His explanation of the loss of DC control was simple, “It dropped off toward the half with fatigue.” He noted that Soehn refocused the team in the locker room, “Then we came out in the second half and right off the get-go took the game back —– That was the talk at half-time.”
Chris Pontius, who has played well on the wing early in the season and played forward in this game, had a similar view of play, “You want to get the ball to the forwards, then to the side. That will eventually expose their defense — When you do that, you use a lot of your energy. We’ve got to manage that a little bit better.”
Barklage emphasized that the formation had a role in how the team played, “Especially with this 3-5-2, we can really expose their flanks on the weak side. With Tino or Fred or whoever we put out there, if we get them the ball they’re gonna run at the defense or put great crosses in. We try to do that a lot, switch the point of attack.”
The positive experience may well carry forward into the Eastern Conference game against the Red Bulls in New Jersey on Sunday. The team’s elders know that they must produce and have been shown the way.
It starts in practice, “Now the starting 11, every week they gotta show that they deserve it. It’s such a healthy thing for the team,” explained Andrew Jacobsen.
The rookie is fresh off foreign experience in France where he learned that, “Every player was as confident as can be.” In regard to the strong midfielders now starting for United, that means, “If I want to get on the field, I have to do what they can do. I don’t have much of an option.

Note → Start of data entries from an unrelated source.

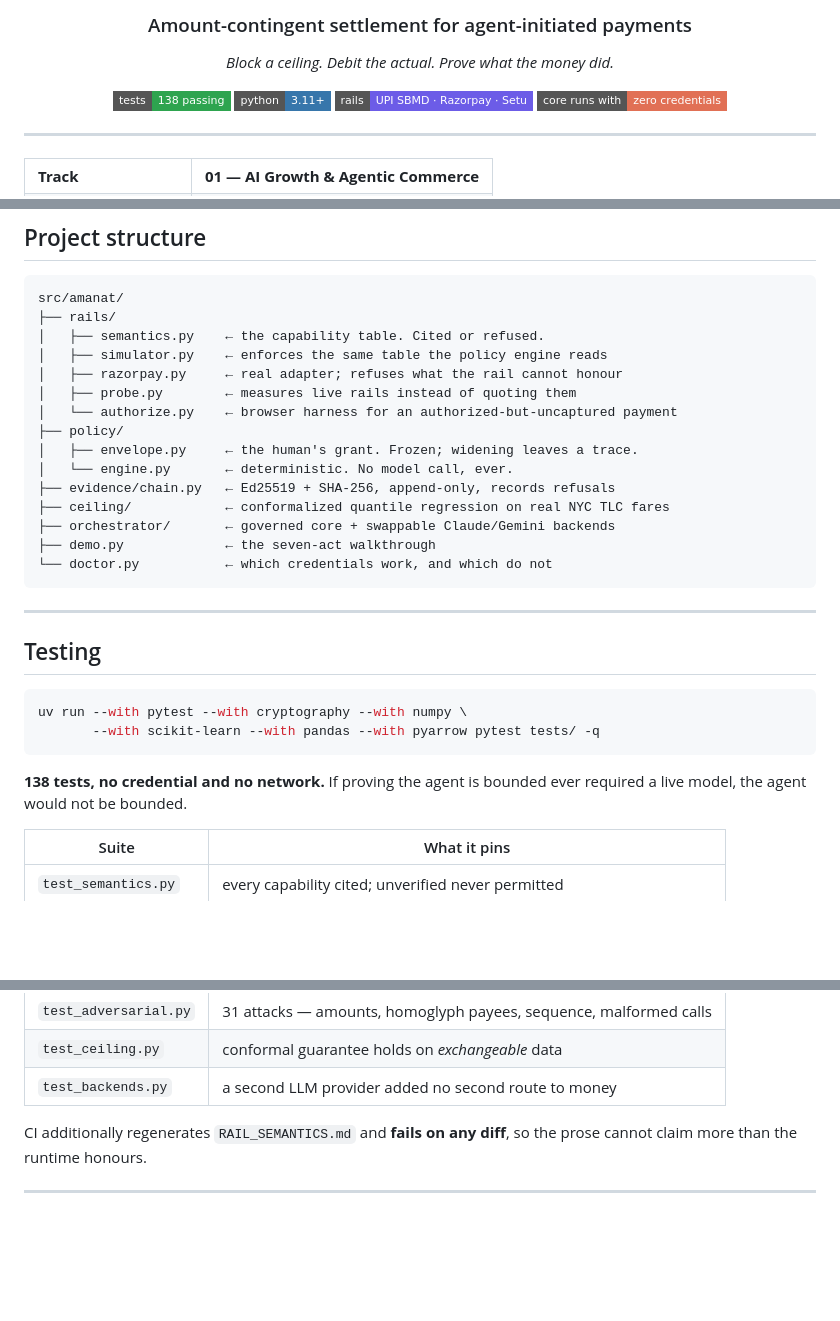
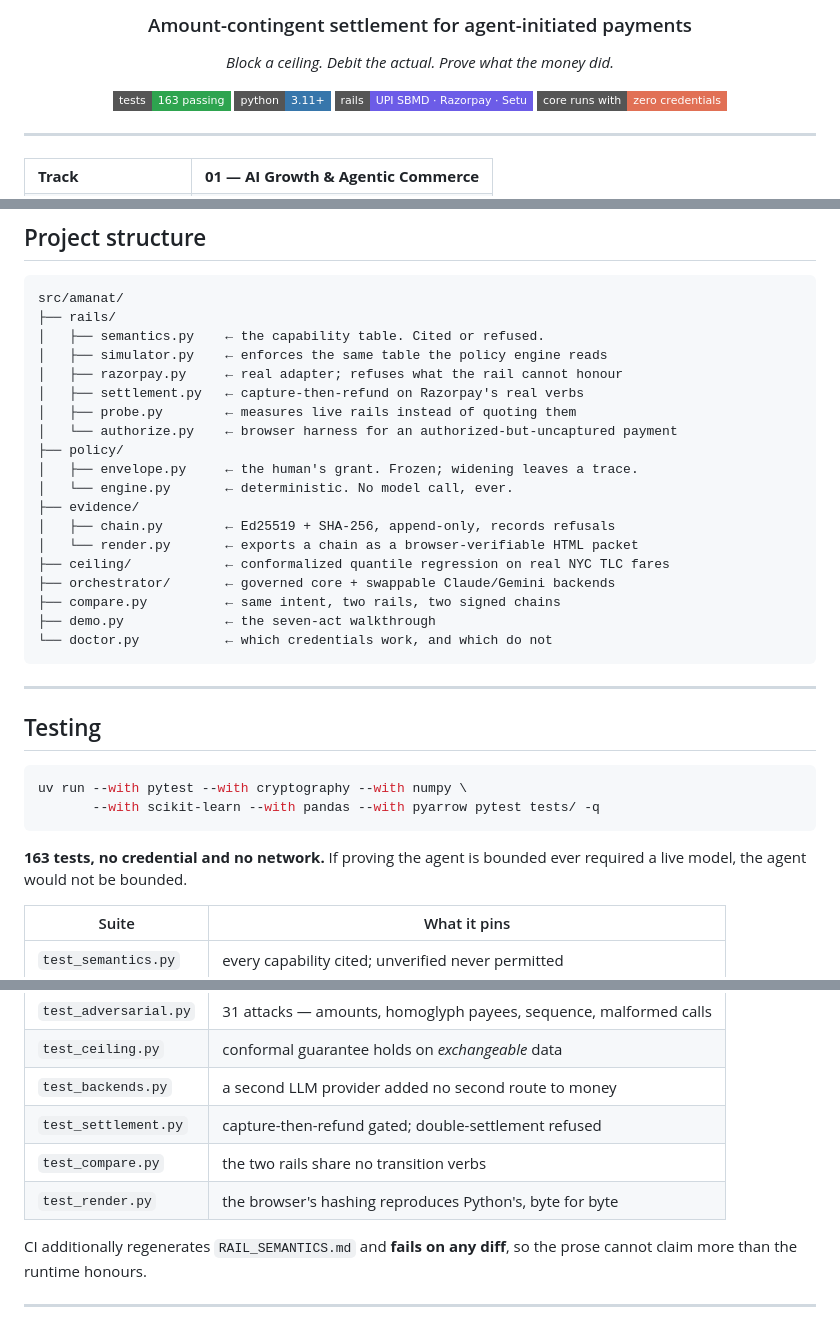
Before and after one commit to HERPESME/amanat, a Markdown page: README.md, 3 parts joined by grey strips. Rendered like a GitHub page; badges without logos; blank space fills up the shorter version.

````diff
--- a/README.md
+++ b/README.md
@@ -8,7 +8,7 @@
 
 *Block a ceiling. Debit the actual. Prove what the money did.*
 
-[![tests](https://img.shields.io/badge/tests-138%20passing-2ea44f?style=flat-square)](#testing)
+[![tests](https://img.shields.io/badge/tests-163%20passing-2ea44f?style=flat-square)](#testing)
 [![python](https://img.shields.io/badge/python-3.11%2B-3776ab?style=flat-square)](#quick-start)
 [![rails](https://img.shields.io/badge/rails-UPI%20SBMD%20%C2%B7%20Razorpay%20%C2%B7%20Setu-6c5ce7?style=flat-square)](#the-evidence-table)
 [![credentials](https://img.shields.io/badge/core%20runs%20with-zero%20credentials-e17055?style=flat-square)](#testing)
@@ -342,14 +377,18 @@ src/amanat/
 │   ├── semantics.py    ← the capability table. Cited or refused.
 │   ├── simulator.py    ← enforces the same table the policy engine reads
 │   ├── razorpay.py     ← real adapter; refuses what the rail cannot honour
+│   ├── settlement.py   ← capture-then-refund on Razorpay's real verbs
 │   ├── probe.py        ← measures live rails instead of quoting them
 │   └── authorize.py    ← browser harness for an authorized-but-uncaptured payment
 ├── policy/
 │   ├── envelope.py     ← the human's grant. Frozen; widening leaves a trace.
 │   └── engine.py       ← deterministic. No model call, ever.
-├── evidence/chain.py   ← Ed25519 + SHA-256, append-only, records refusals
+├── evidence/
+│   ├── chain.py        ← Ed25519 + SHA-256, append-only, records refusals
+│   └── render.py       ← exports a chain as a browser-verifiable HTML packet
 ├── ceiling/            ← conformalized quantile regression on real NYC TLC fares
 ├── orchestrator/       ← governed core + swappable Claude/Gemini backends
+├── compare.py          ← same intent, two rails, two signed chains
 ├── demo.py             ← the seven-act walkthrough
 └── doctor.py           ← which credentials work, and which do not
 ```
@@ -363,7 +402,7 @@ uv run --with pytest --with cryptography --with numpy \
        --with scikit-learn --with pandas --with pyarrow pytest tests/ -q
 ```
 
-**138 tests, no credential and no network.** If proving the agent is bounded ever
+**163 tests, no credential and no network.** If proving the agent is bounded ever
 required a live model, the agent would not be bounded.
 
 | Suite | What it pins |
@@ -375,6 +414,9 @@ required a live model, the agent would not be bounded.
 | `test_adversarial.py` | 31 attacks — amounts, homoglyph payees, sequence, malformed calls |
 | `test_ceiling.py` | conformal guarantee holds on *exchangeable* data |
 | `test_backends.py` | a second LLM provider added no second route to money |
+| `test_settlement.py` | capture-then-refund gated; double-settlement refused |
+| `test_compare.py` | the two rails share no transition verbs |
+| `test_render.py` | the browser's hashing reproduces Python's, byte for byte |
 
 CI additionally regenerates `RAIL_SEMANTICS.md` and **fails on any diff**, so the prose
 cannot claim more than the runtime honours.
````
Also changed, not shown: other parts of README.md (+37 -2 lines).
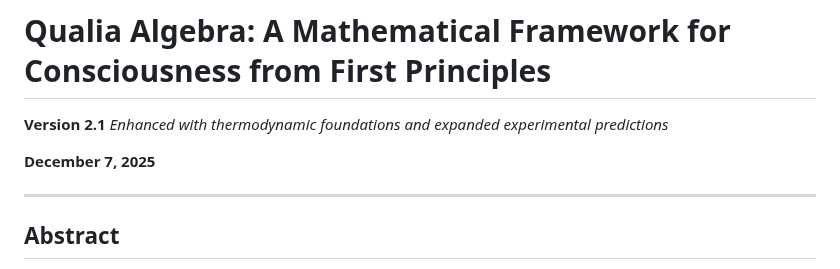
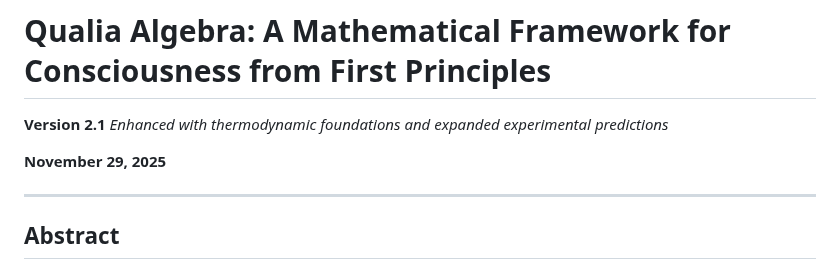
Before and after one commit to QAv2/qualia-algebra, a Markdown page: papers/QA_v2.1_Comprehensive.md, the part around the change. Rendered like a GitHub page.

Commit message:
Update publication date to November 29, 2025

```diff
--- a/papers/QA_v2.1_Comprehensive.md
+++ b/papers/QA_v2.1_Comprehensive.md
@@ -3,7 +3,7 @@
 **Version 2.1**
 *Enhanced with thermodynamic foundations and expanded experimental predictions*
 
-**December 7, 2025**
+**November 29, 2025**
 
 ---
 
```
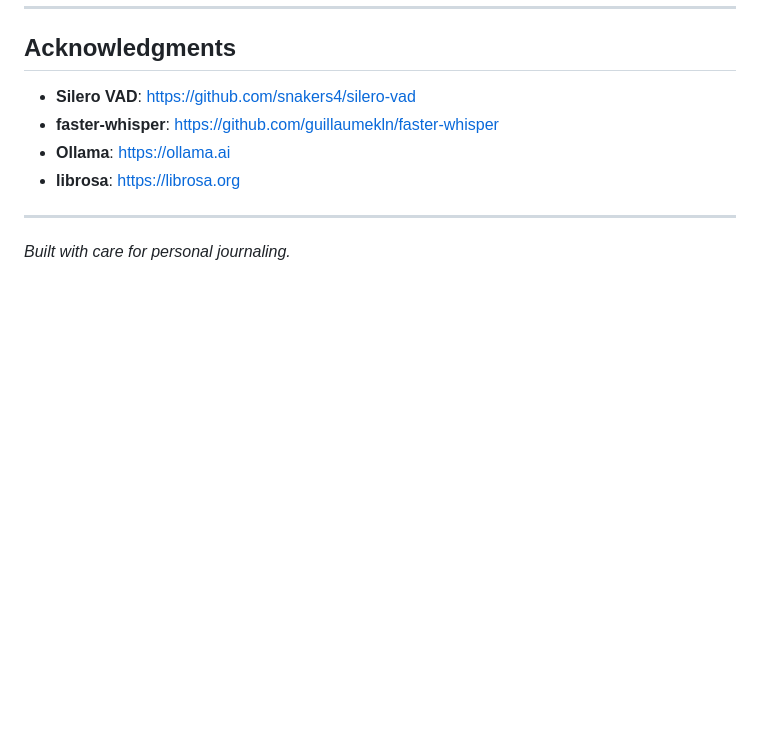
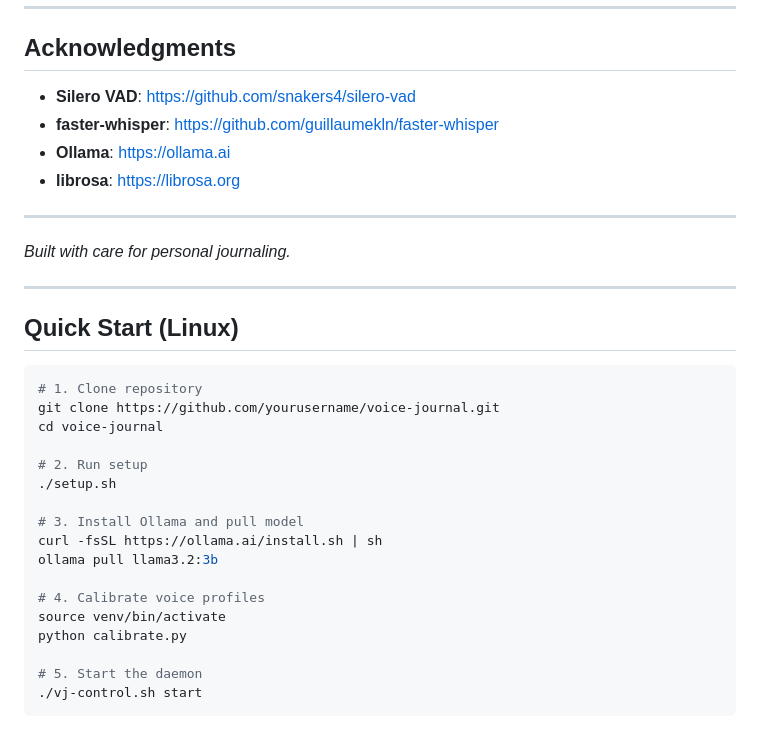
Before and after one commit to TangledDaunT/voice-journal, a Markdown page: README.md, the part around the change. GitHub-like rendering; blank space fills up the shorter version.

Commit message:
Add quick start section to README

````diff
--- a/README.md
+++ b/README.md
@@ -472,3 +472,27 @@ MIT License - Use freely for personal projects.
 ---
 
 *Built with care for personal journaling.*
+
+---
+
+## Quick Start (Linux)
+
+```bash
+# 1. Clone repository
+git clone https://github.com/yourusername/voice-journal.git
+cd voice-journal
+
+# 2. Run setup
+./setup.sh
+
+# 3. Install Ollama and pull model
+curl -fsSL https://ollama.ai/install.sh | sh
+ollama pull llama3.2:3b
+
+# 4. Calibrate voice profiles
+source venv/bin/activate
+python calibrate.py
+
+# 5. Start the daemon
+./vj-control.sh start
+```
````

“When you have such great players in the middle like Christian and Ben and Clyde and all the forwards, it’s hard not to go down the center but now we finally have great players on the width now so the other team has to pick their poison. If they want to take away the middle we’ll beat them on the outside.”
DC — Fred 1 (Chris Pontius 1) 21
DC — Brandon Barklage 1 (Santino Quaranta ) 6
FC Dallas — Ray Burse, Michael Dello-Russo, George John (Aaron Pitchkolan 8), Drew Moor, Daniel Torres, Pablo Ricchetti, Alvaro Sanchez (Bruno Guarda 90), Eric Avila, Dave van den Bergh (David Ferreira 73), Jeff Cunningham (Kenny Cooper 71), Peri Marosevic,
Substitutes Not Used: Dax McCarty, Dario Sala, Blake Wagner
D.C. United — Milos Kocic, Bryan Namoff (Dejan Jakovic 62), Greg Janicki, Marc Burch, Thabiso Khumalo, Brandon Barklage, Andrew Jacobson, Devon McTavish, Fred (Rodney Wallace 61), Chris Pontius (Jaime Moreno 73), Santino Quaranta (Anthony Peters 82),
Substitutes Not Used: John DiRaimondo, Luciano Emilio, Josh Wicks
D.C. United / FC Dallas
Total shots: 17 (Santino Quaranta 5) 11 (Drew Moor 3)
Shots on goal: 7 (Marc Burch 2,
Santino Quaranta 2) 4 (4 tied with 1)
Fouls: 14 (Andrew Jacobson 3,
Rodney Wallace 3) 12 (4 tied with 2)
Offsides: 4 (Santino Quaranta 3) 3 (Jeff Cunningham 3)
Corner kicks: 8 (Brandon Barklage 4,
Thabiso Khumalo 4) 7 (Dave van den Bergh 4)
Saves: 4 (Milos Kocic 4) 5 (Ray Burse 5)
Referee: Jeff Gontarek
Referee’s Assistants: Jason Cullum; Matthew Kreitzer
4th official: Terrence Andrews
Time of game: 1:49
Weather: Cloudy -and- 55 degrees